■ **What to do**: Check each line of the material below for "isLoading", then copy the ones that contain it.

■ **Given records**:

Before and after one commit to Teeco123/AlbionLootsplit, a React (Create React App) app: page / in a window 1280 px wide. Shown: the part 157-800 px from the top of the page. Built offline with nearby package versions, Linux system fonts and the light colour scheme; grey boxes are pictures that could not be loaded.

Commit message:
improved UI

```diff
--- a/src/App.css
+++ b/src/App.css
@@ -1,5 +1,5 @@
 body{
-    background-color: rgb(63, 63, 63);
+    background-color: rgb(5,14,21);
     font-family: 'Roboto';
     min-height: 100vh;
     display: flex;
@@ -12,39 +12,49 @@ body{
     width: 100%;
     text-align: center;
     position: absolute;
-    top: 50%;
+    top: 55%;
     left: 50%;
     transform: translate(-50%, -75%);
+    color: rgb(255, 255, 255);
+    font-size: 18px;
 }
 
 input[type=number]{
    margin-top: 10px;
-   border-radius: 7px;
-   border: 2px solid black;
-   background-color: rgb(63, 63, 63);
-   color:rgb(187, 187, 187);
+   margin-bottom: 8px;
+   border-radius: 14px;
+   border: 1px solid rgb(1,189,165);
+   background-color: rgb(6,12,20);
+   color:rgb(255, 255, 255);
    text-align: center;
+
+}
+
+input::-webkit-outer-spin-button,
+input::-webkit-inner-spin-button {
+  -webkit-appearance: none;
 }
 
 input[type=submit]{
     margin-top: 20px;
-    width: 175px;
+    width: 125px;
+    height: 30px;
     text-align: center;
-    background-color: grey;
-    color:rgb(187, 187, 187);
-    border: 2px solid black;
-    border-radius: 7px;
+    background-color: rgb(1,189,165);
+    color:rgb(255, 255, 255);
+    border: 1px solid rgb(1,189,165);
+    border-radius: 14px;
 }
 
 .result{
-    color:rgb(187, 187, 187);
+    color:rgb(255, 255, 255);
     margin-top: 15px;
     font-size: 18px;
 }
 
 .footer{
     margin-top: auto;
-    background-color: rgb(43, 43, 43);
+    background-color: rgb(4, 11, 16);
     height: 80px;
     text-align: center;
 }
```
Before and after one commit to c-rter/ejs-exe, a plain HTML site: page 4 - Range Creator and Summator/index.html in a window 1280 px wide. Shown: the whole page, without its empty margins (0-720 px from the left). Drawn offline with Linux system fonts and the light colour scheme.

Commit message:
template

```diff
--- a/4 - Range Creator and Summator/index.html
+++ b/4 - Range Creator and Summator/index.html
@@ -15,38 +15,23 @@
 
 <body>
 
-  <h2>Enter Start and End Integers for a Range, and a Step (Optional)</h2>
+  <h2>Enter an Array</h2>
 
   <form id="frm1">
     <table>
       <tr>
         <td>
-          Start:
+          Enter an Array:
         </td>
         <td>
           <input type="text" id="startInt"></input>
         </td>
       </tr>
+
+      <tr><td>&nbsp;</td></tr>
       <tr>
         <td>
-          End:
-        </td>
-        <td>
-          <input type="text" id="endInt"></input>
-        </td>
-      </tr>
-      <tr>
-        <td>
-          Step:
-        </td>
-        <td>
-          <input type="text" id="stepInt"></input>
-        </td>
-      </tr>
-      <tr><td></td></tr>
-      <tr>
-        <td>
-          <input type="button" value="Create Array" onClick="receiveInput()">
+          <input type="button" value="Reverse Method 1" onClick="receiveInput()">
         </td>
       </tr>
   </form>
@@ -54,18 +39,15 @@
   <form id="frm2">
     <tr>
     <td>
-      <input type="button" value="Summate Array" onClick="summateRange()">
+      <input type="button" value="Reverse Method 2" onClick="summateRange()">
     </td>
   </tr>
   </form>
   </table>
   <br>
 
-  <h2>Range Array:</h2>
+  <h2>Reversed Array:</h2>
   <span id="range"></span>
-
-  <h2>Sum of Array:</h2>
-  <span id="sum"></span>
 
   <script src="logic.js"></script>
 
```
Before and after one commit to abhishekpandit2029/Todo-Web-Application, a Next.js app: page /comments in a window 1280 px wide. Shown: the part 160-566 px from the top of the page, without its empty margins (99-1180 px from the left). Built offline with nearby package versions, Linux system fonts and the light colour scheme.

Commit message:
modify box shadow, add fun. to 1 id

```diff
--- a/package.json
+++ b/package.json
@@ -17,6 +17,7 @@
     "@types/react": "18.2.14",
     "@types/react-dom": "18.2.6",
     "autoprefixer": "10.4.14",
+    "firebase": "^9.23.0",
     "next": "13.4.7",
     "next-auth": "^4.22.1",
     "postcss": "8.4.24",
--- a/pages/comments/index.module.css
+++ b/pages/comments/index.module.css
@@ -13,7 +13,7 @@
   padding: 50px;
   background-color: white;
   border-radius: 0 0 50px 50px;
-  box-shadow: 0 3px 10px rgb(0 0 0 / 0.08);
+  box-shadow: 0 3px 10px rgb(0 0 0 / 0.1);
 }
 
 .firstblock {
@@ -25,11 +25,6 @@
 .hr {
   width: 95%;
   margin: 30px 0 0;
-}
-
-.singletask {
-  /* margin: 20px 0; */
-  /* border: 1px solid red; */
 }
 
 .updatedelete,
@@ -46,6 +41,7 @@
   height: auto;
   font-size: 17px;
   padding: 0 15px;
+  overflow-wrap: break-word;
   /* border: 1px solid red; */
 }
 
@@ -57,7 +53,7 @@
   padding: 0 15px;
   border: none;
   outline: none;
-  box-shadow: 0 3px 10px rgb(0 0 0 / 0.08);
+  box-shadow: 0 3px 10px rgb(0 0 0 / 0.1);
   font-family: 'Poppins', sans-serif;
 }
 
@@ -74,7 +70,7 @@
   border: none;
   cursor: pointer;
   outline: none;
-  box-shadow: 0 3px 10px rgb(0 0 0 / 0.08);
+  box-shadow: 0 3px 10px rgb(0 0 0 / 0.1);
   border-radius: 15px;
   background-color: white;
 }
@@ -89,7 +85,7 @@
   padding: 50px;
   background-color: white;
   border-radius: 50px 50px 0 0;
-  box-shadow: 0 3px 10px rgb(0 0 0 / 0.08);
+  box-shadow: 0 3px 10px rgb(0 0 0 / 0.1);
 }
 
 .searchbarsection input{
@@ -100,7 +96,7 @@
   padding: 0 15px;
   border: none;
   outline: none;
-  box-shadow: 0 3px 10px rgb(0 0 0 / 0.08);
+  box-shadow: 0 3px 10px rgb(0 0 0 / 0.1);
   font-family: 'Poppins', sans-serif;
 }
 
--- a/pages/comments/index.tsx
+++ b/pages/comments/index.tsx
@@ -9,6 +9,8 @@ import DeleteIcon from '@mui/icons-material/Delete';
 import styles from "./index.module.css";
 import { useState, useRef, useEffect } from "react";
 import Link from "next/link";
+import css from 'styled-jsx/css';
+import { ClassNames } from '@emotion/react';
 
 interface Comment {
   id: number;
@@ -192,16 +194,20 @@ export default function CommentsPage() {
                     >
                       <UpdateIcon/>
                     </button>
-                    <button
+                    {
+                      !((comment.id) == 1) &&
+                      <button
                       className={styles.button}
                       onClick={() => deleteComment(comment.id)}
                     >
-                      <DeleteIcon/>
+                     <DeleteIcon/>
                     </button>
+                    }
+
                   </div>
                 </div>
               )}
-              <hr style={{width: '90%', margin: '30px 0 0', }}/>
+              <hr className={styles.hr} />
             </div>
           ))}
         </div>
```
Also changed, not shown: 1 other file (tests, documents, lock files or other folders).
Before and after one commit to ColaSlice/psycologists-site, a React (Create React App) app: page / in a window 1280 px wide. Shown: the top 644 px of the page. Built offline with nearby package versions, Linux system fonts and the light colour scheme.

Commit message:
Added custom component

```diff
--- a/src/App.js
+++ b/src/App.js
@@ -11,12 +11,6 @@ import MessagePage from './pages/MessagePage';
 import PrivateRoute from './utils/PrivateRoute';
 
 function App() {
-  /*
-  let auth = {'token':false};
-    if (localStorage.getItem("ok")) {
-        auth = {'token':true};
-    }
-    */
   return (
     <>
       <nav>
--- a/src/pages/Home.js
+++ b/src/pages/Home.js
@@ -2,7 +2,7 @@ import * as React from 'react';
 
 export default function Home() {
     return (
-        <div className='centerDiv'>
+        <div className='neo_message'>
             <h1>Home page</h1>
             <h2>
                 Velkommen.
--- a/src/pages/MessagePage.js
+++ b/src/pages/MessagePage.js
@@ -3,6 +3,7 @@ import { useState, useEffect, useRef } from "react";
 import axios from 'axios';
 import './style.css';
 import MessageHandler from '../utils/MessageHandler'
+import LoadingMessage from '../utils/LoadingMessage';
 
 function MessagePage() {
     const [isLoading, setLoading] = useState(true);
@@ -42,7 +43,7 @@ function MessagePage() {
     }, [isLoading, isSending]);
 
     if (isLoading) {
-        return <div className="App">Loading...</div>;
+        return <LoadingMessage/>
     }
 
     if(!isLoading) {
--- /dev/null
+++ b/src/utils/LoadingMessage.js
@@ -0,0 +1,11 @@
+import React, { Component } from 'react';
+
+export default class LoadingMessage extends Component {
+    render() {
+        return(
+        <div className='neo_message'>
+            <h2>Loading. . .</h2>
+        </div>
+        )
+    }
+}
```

■ **Response below**:
     const [isLoading, setLoading] = useState(true);
     }, [isLoading, isSending]);
     if (isLoading) {
     if(!isLoading) {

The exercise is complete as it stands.